Assistant Professor, Doheny and Stein Eye Institute, Department of Ophthalmology, David Geffen School of Medicine, UCLA, Los Angeles, CA, USA
Today, Alex Huang is a glaucoma specialist, a founding member of the Doheny Eye Institute and UCLA affiliation, and NIH-supported clinician scientist whose laboratory is developing an aqueous humor imaging technique, aqueous angiography, that should not only help improve our basic understanding of aqueous outflow, but also help optimize the efficacy of interventions that seek to enhance natural outflow pathways – like some MIGS devices. But Alex’s story begins with neuroscience, not glaucoma.
His undergraduate degree research included work on axon guidance and hippocampal synaptic transmission. As a MD/PhD candidate at The Johns Hopkins University School of Medicine under Solomon Snyder in the Department of Neuroscience, Alex went on to research atypical amino acids and their role in melanocortin production, melanocortin behaviors, and retinal development – and it was this work that prompted him to pursue residency training in ophthalmology at Doheny Eye Institute.

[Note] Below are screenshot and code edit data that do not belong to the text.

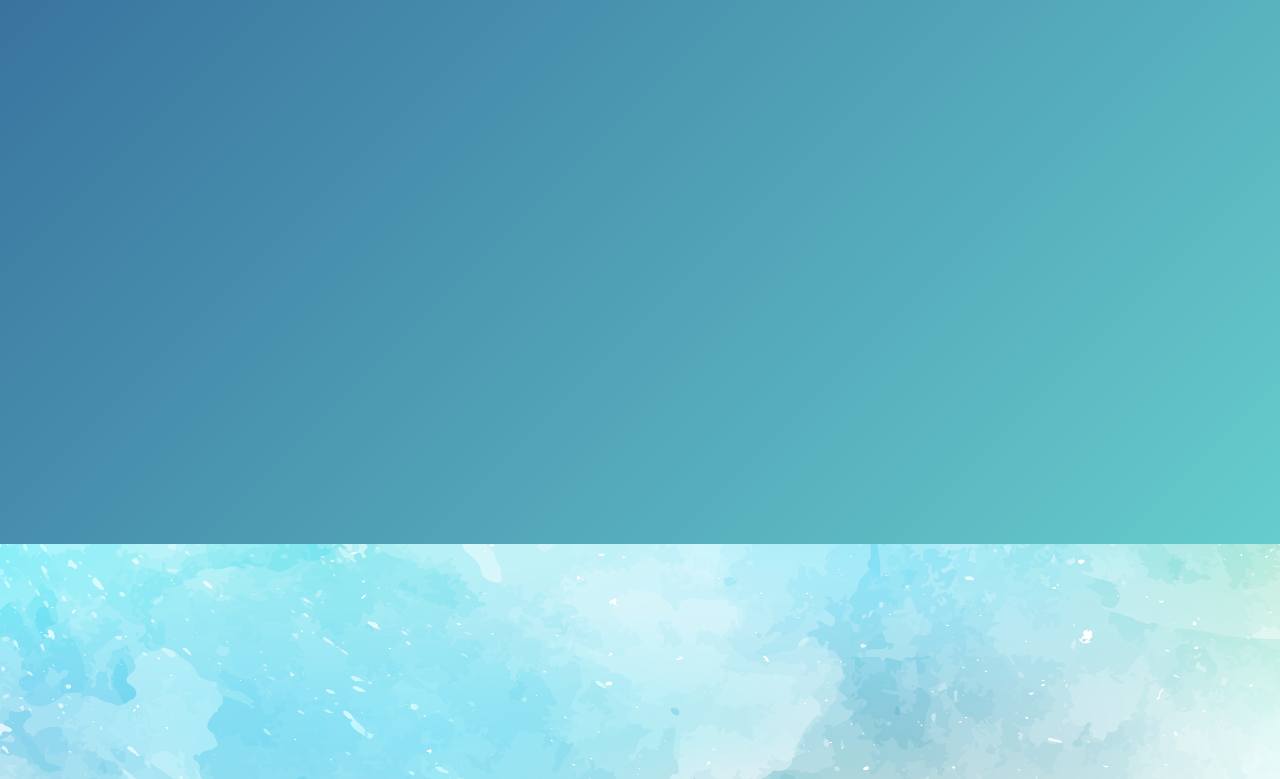
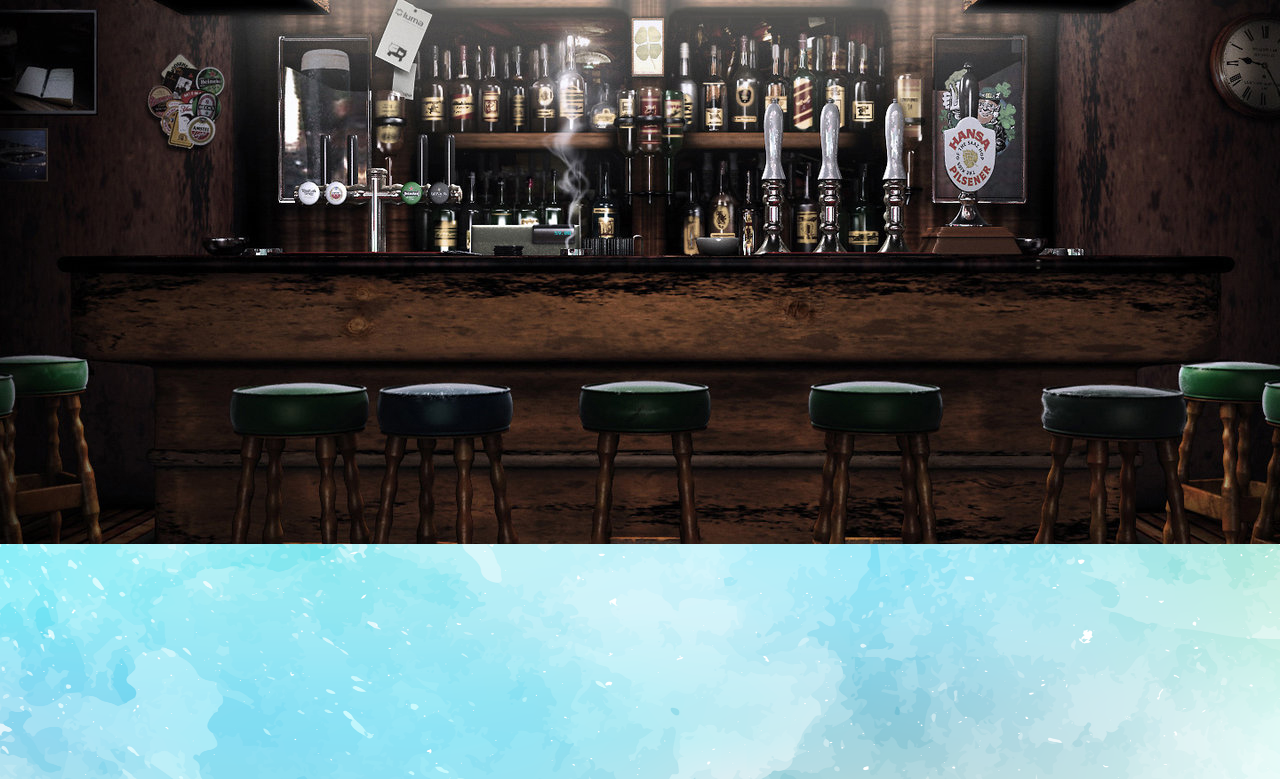
Before and after one commit to kuladeep93/brewwy2, a plain HTML site: page index.html in a window 1280 px wide. Shown: the part 256-1035 px from the top of the page. Drawn offline with Linux system fonts and the light colour scheme.

Commit message:
background image changes to bar section

```diff
--- a/assets/css/styles.css
+++ b/assets/css/styles.css
@@ -147,7 +147,7 @@ header .navbar-default.scrolled ul.navbar-nav {
 }
 /*header section*/
 .tp-banner-container{
-    background-image: url('../img/E4MYiw.jpg');
+    background-image: url('../img/background.jpg');
 }
 .scrollpoint {
   opacity: 0;
```
Also changed, not shown: assets/img/background.jpg (added).
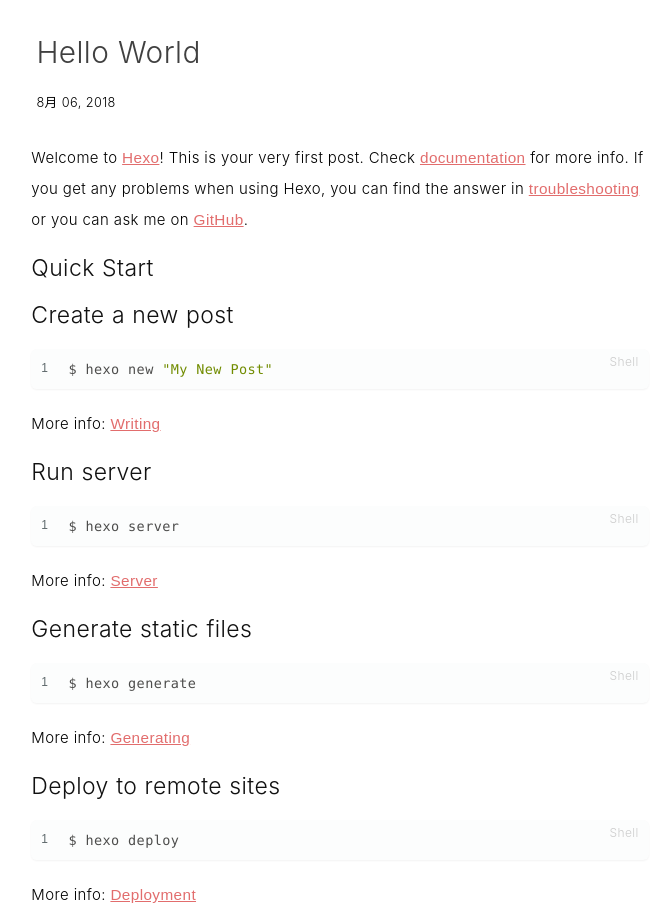
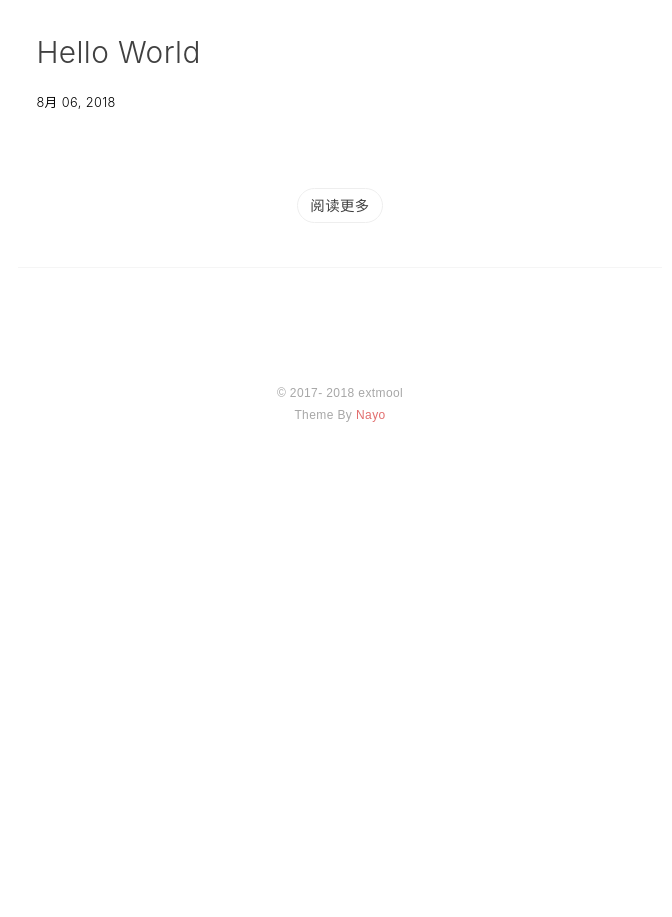
Before and after one commit to Picnictraveler/extmool.github.io, a plain HTML site: page index.html in a window 1280 px wide. Shown: the part 603-1520 px from the top of the page, without its empty margins (300-972 px from the left). After the commit the page ends 1029 px from the top, so only its background shows below. Drawn offline with nearby package versions, Linux system fonts and the light colour scheme.

Commit message:
Site updated: 2018-08-06 17:30:06

```diff
--- a/index.html
+++ b/index.html
@@ -174,15 +174,6 @@
 
 	<div class="article-excerpt">
 
-			<p>Welcome to <a href="https://hexo.io/" target="_blank" rel="noopener">Hexo</a>! This is your very first post. Check <a href="https://hexo.io/docs/" target="_blank" rel="noopener">documentation</a> for more info. If you get any problems when using Hexo, you can find the answer in <a href="https://hexo.io/docs/troubleshooting.html" target="_blank" rel="noopener">troubleshooting</a> or you can ask me on <a href="https://github.com/hexojs/hexo/issues" target="_blank" rel="noopener">GitHub</a>.</p>
-<h2 id="Quick-Start"><a href="#Quick-Start" class="headerlink" title="Quick Start"></a>Quick Start</h2><h3 id="Create-a-new-post"><a href="#Create-a-new-post" class="headerlink" title="Create a new post"></a>Create a new post</h3><figure class="highlight bash"><table><tr><td class="gutter"><pre><span class="line">1</span><br></pre></td><td class="code"><pre><span class="line">$ hexo new <span class="string">"My New Post"</span></span><br></pre></td></tr></table></figure>
-<p>More info: <a href="https://hexo.io/docs/writing.html" target="_blank" rel="noopener">Writing</a></p>
-<h3 id="Run-server"><a href="#Run-server" class="headerlink" title="Run server"></a>Run server</h3><figure class="highlight bash"><table><tr><td class="gutter"><pre><span class="line">1</span><br></pre></td><td class="code"><pre><span class="line">$ hexo server</span><br></pre></td></tr></table></figure>
-<p>More info: <a href="https://hexo.io/docs/server.html" target="_blank" rel="noopener">Server</a></p>
-<h3 id="Generate-static-files"><a href="#Generate-static-files" class="headerlink" title="Generate static files"></a>Generate static files</h3><figure class="highlight bash"><table><tr><td class="gutter"><pre><span class="line">1</span><br></pre></td><td class="code"><pre><span class="line">$ hexo generate</span><br></pre></td></tr></table></figure>
-<p>More info: <a href="https://hexo.io/docs/generating.html" target="_blank" rel="noopener">Generating</a></p>
-<h3 id="Deploy-to-remote-sites"><a href="#Deploy-to-remote-sites" class="headerlink" title="Deploy to remote sites"></a>Deploy to remote sites</h3><figure class="highlight bash"><table><tr><td class="gutter"><pre><span class="line">1</span><br></pre></td><td class="code"><pre><span class="line">$ hexo deploy</span><br></pre></td></tr></table></figure>
-<p>More info: <a href="https://hexo.io/docs/deployment.html" target="_blank" rel="noopener">Deployment</a></p>
 
 
 	</div>
```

This is when his clinical and research interest in glaucoma really began. It started with a basic science research endeavor with James Tan at UCLA/Doheny that involved them identifying collagen and elastin as the biological origins of endogenous trabecular meshwork autofluorescence in the human eye. After that, he became a Heed Ophthalmic Foundation-supported glaucoma fellow with Robert Weinreb at the University of California, San Diego, where Alex, with Robert, developed the basis for his research program that examined the unstudied and potential post-trabecular meshwork sources of aqueous humor outflow resistance in the eye. This led to an NIH Mentored Clinical Scientist Research Career Development Award, and Alex is also funded by the American Glaucoma Society and Research to Prevent Blindness to develop aqueous angiography into a technique that can be used to visualize outflow in a clinical setting. At home, Alex spends his time with his wife, Maggie, and two young sons, Ethan and Evan, most frequently building Legos probably bought at the Legoland theme park in Carlsbad, California.
One nominator said: “Alex is an inventor of aqueous angiography, a ground-breaking technique that visualizes real-time aqueous humor outflow for improving the basic understanding of fluid flow in the eye. He is Principal Investigator of several studies that have validated the used of this technology experimentally (post-mortem human eyes and non-human primate live eyes), as well as in human patients. This new technology offers great potential for enhancing and individualizing glaucoma surgery.”